Rebbe requests a present from Mr. David Chase in honor of his birthday,
too put on Tefillen daily.
Dr. David Tuvia Chase
Greeting and Blessing:
On the occasion of the forthcoming Yom-Tov Pesach, I send you my prayerful
wishes that the festival of our freedom bring you and yours true freedom,
freedom from anxiety material and spiritual, from anything which might
distract from serving G-d wholeheartedly and with joy, and to carry
over this freedom and joy into the whole year.
Wishing you and yours a Kosher and happy Pesach,
With blessing [sig.]
P.S. It was a pleasure to see you at the Farbrengen on the occasion
of the 11th of Nissan, and exchange l’chayim blessings.
Although it is not customary nor proper to ask for a birthday gift,
but considering our special relationship, I venture to do so, being
confident that you will treat it in the proper spirit.
The birthday gift that I have in mind, which I would consider an honor,
as well as a great pleasure, is that you devote a quarter of an hour
of your time every weekday morning and dedicate it for the sacred purpose
of putting on Tefillin, with the appropriate prayer that goes with it,
such as the Shma and the like. The latter need not necessary be recited
in Hebrew. If you can manage this in ten minutes, I am prepared to forego
five minutes and let it be only ten minutes of your time.
In addition to the thing itself, being one of the greatest Mitzvoth,
as our Sages said that the whole Torah was compared to it, the Mitzvo
of putting on Tefillin on the left arm, facing the heart, and on the
head, the seat of the intellect, has the special divine quality of purifying
the heart and the mind, emotion and reason, and bring them into the
proper balance and harmony. While this is important for every Jew, it
is certainly of special significance to one whose activities normally
involve a great deal of mental and emotional strain, and it is highly
important to have them in proper balance for the utmost degree of efficiency.
The above is of additional significance in your case as chairman of
the board of the Rabbinical College of America, in which you have had
such remarkable Hatzlocho, with G-d’s help, and have been able
to involve many others to follow in your footsteps. Thus, this “birthday
gift” would also have a salutary impact on the Rabbinical College,
Its administration and students, and further widen the channels for
all concerned to receive G-d’s blessings materially and spiritually.
I trust that you put on Tefillin every morning in any case, and the
reason I am asking the above is only that you should make it a definite
point on your calendar, to make sure that your preoccupation with your

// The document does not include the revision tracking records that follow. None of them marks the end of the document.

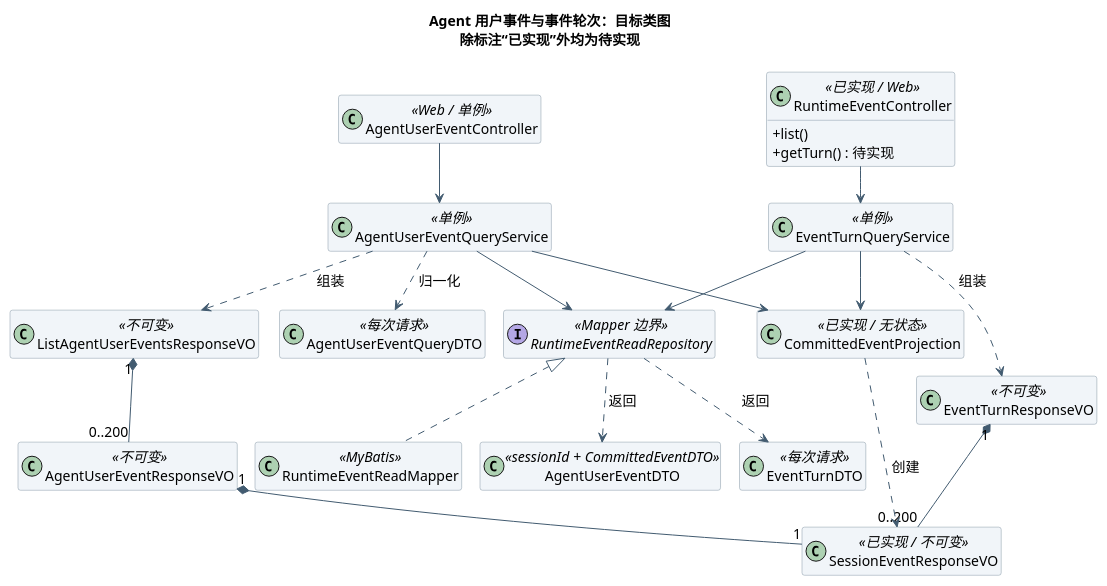
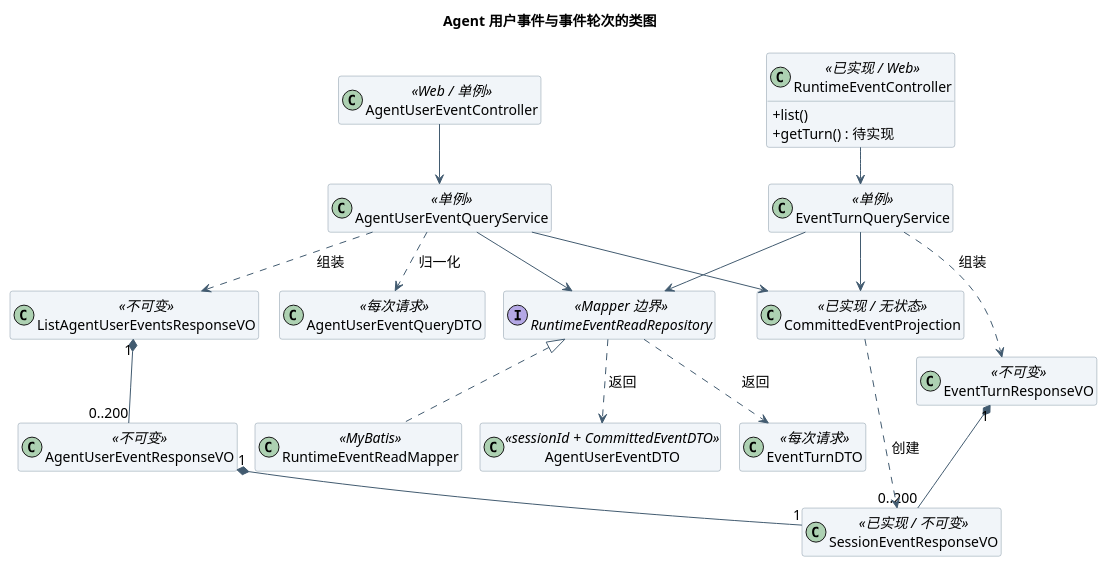
One commit to ssm0808/pi-mono-java-design changed the third of 3 diagrams in 01-总体架构/01-CampusClaw多Agent运行时/设计图/Agent用户事件查询/diagram.puml. Above: the diagram before and after it, drawn with PlantUML. The commit also changed other lines of this file and 3 other files, not shown here.

First line of the commit message:
去掉 UC2 详细时序图和类图标题中的状态标注

```diff
--- a/01-总体架构/01-CampusClaw多Agent运行时/设计图/Agent用户事件查询/diagram.puml
+++ b/01-总体架构/01-CampusClaw多Agent运行时/设计图/Agent用户事件查询/diagram.puml
@@ -103,53 +103,53 @@
 @startuml agent_user_events_classes
 ' 源码证据：pi-mono-java main 769e86592285f4a25b0febaf551eddea6bc7212c
 ' modules/coding-agent-cli/src/main/java/com/campusclaw/codingagent/runtimeapi/
 ' web/RuntimeEventController.java; event/CommittedEventQueryService.java
 ' event/CommittedEventProjection.java; persistence/MyBatisRuntimeSessionRepository.java:findEventPage
 ' vo/ListSessionEventsResponseVO.java; vo/SessionEventResponseVO.java
 ' 已观察行为：同一个无状态投影同时服务 GET 历史和 POST SSE 帧。
 ' 设计原因：新读取复用该投影；DTO 留在 Service 之下，VO 留在 Controller 层。
 !pragma layout smetana
 skinparam backgroundColor white
 skinparam defaultFontName SansSerif
 skinparam defaultFontSize 14
 skinparam shadowing false
 skinparam classAttributeIconSize 0
 skinparam ArrowColor #425B70
 skinparam classBackgroundColor #F1F5F9
 skinparam classBorderColor #8496A4
 hide empty members
-title Agent 用户事件与事件轮次：目标类图\n除标注“已实现”外均为待实现
+title Agent 用户事件与事件轮次的类图
 class "AgentUserEventController" as AgentWeb <<Web / 单例>>
 class "RuntimeEventController" as SessionWeb <<已实现 / Web>> {
   +list()
   +getTurn() : 待实现
 }
 class "AgentUserEventQueryService" as AgentSvc <<单例>>
 class "EventTurnQueryService" as TurnSvc <<单例>>
 class "CommittedEventProjection" as Projection <<已实现 / 无状态>>
 interface "RuntimeEventReadRepository" as Repo <<Mapper 边界>>
 class "RuntimeEventReadMapper" as Mapper <<MyBatis>>
 class "AgentUserEventQueryDTO" as QueryDTO <<每次请求>>
 class "AgentUserEventDTO" as ItemDTO <<sessionId + CommittedEventDTO>>
 class "EventTurnDTO" as TurnDTO <<每次请求>>
 class "ListAgentUserEventsResponseVO" as ListVO <<不可变>>
 class "AgentUserEventResponseVO" as ItemVO <<不可变>>
 class "EventTurnResponseVO" as TurnVO <<不可变>>
 class "SessionEventResponseVO" as EventVO <<已实现 / 不可变>>
 AgentWeb --> AgentSvc
 SessionWeb --> TurnSvc
 AgentSvc --> Repo
 TurnSvc --> Repo
 AgentSvc --> Projection
 TurnSvc --> Projection
 Repo <|.. Mapper
 AgentSvc ..> QueryDTO : 归一化
 Repo ..> ItemDTO : 返回
 Repo ..> TurnDTO : 返回
 AgentSvc ..> ListVO : 组装
 TurnSvc ..> TurnVO : 组装
 ListVO "1" *-- "0..200" ItemVO
 ItemVO "1" *-- "1" EventVO
 TurnVO "1" *-- "0..200" EventVO
 Projection ..> EventVO : 创建
 @enduml
```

personal business and the business of the Rabbinical College would not
distract you even once to overlook the putting on of the Tefillin. And
this will be my reward.

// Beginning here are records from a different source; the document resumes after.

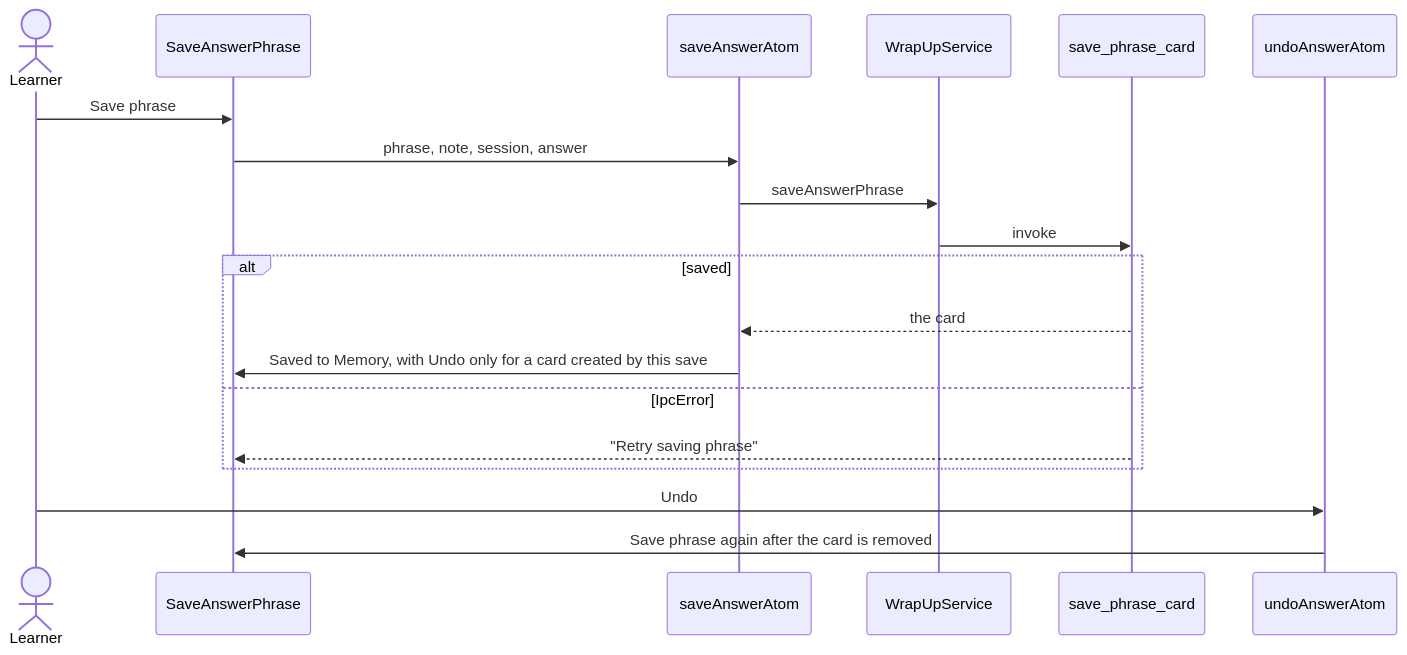
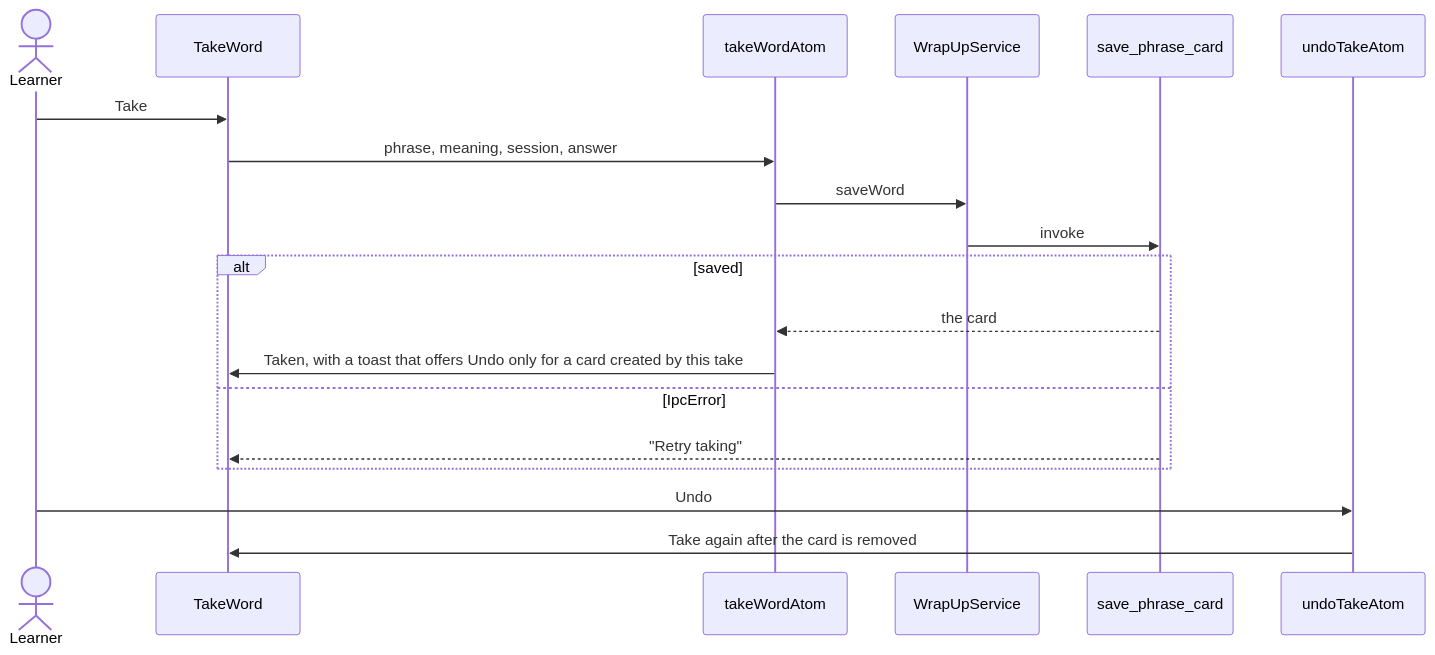
Before and after one commit to oleksii-latyshev/english-trainer: the second of 2 diagrams in src/features/wrap-up/flow.md, drawn with Mermaid. The commit also changed other lines of this file and 93 other files, not shown here.

````diff
--- a/src/features/wrap-up/flow.md
+++ b/src/features/wrap-up/flow.md
@@ -113,22 +52,22 @@
 ```mermaid
 sequenceDiagram
     actor Learner
-    participant Button as SaveAnswerPhrase
-    participant Save as saveAnswerAtom
+    participant Button as TakeWord
+    participant Take as takeWordAtom
     participant Service as WrapUpService
     participant Rust as save_phrase_card
-    participant Undo as undoAnswerAtom
+    participant Undo as undoTakeAtom
 
-    Learner->>Button: Save phrase
-    Button->>Save: phrase, note, session, answer
-    Save->>Service: saveAnswerPhrase
+    Learner->>Button: Take
+    Button->>Take: phrase, meaning, session, answer
+    Take->>Service: saveWord
     Service->>Rust: invoke
     alt saved
-        Rust-->>Save: the card
-        Save->>Button: Saved to Memory, with Undo only for a card created by this save
+        Rust-->>Take: the card
+        Take->>Button: Taken, with a toast that offers Undo only for a card created by this take
     else IpcError
-        Rust-->>Button: "Retry saving phrase"
+        Rust-->>Button: "Retry taking"
     end
     Learner->>Undo: Undo
-    Undo->>Button: Save phrase again after the card is removed
+    Undo->>Button: Take again after the card is removed
 ```
````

P.P.S. Although in matters of the Rabbinical College, I usually send
a copy to our distinguished mutual friend Rabbi Moshe Herson, I am not
sending him a copy of this letter, considering its very personal nature.
I leave it to you whether you wish to show it to him.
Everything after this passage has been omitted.